- **Records to process**:
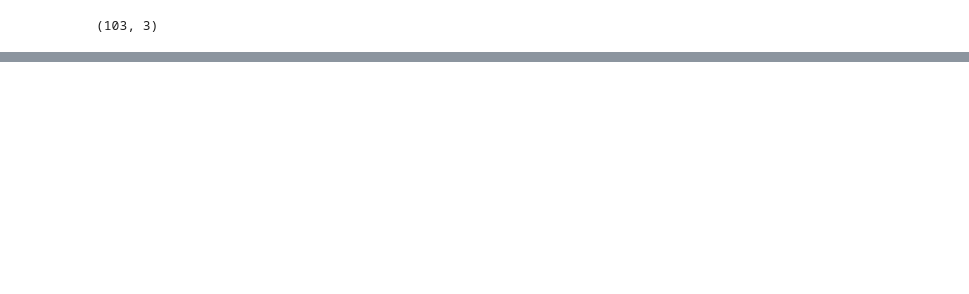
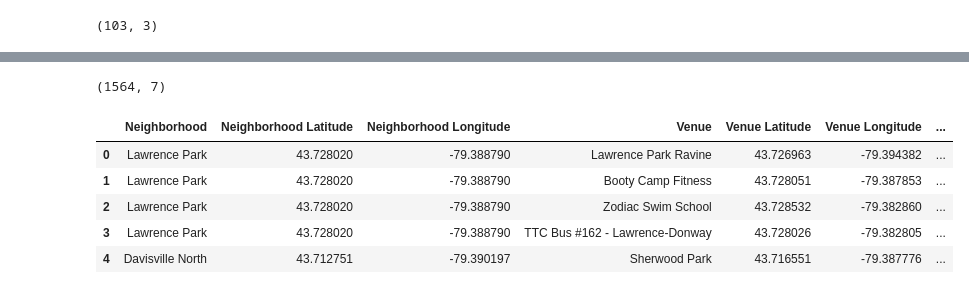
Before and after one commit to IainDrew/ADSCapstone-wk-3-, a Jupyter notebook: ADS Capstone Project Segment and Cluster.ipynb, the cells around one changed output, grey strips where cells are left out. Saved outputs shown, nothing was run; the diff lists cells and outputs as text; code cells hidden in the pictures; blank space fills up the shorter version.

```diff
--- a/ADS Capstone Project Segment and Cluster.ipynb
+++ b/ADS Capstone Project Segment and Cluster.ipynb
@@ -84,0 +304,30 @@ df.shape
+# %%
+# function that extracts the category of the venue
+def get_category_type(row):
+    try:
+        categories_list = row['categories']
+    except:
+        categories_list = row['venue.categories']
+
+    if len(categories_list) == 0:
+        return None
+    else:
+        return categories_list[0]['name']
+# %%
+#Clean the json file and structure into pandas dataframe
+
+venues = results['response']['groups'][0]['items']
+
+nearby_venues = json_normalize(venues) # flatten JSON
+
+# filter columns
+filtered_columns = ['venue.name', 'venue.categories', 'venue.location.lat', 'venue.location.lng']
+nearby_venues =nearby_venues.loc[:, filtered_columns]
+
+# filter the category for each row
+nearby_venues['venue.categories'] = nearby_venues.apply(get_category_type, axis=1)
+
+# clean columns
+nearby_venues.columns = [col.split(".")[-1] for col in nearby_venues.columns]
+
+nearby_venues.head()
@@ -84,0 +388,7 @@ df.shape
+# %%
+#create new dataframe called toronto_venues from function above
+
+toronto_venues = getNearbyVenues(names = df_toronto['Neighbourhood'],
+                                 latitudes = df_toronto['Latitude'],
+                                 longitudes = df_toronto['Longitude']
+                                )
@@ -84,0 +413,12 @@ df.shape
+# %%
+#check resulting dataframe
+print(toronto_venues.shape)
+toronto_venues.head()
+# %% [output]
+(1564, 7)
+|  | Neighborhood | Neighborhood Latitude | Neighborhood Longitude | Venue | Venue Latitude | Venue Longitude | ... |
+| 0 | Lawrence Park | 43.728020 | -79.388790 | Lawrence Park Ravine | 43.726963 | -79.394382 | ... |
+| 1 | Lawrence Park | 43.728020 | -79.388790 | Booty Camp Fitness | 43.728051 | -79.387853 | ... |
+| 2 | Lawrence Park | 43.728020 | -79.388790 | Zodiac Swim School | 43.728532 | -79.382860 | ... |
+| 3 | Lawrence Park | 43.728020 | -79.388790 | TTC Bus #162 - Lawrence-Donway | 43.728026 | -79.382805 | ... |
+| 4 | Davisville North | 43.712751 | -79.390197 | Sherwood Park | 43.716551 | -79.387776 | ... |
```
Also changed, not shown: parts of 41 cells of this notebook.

- **Task details**: Show each line of the material that includes the string "Park" by copying it.

- **Solution below**:
+| 0 | Lawrence Park | 43.728020 | -79.388790 | Lawrence Park Ravine | 43.726963 | -79.394382 | ... |
+| 1 | Lawrence Park | 43.728020 | -79.388790 | Booty Camp Fitness | 43.728051 | -79.387853 | ... |
+| 2 | Lawrence Park | 43.728020 | -79.388790 | Zodiac Swim School | 43.728532 | -79.382860 | ... |
+| 3 | Lawrence Park | 43.728020 | -79.388790 | TTC Bus #162 - Lawrence-Donway | 43.728026 | -79.382805 | ... |
+| 4 | Davisville North | 43.712751 | -79.390197 | Sherwood Park | 43.716551 | -79.387776 | ... |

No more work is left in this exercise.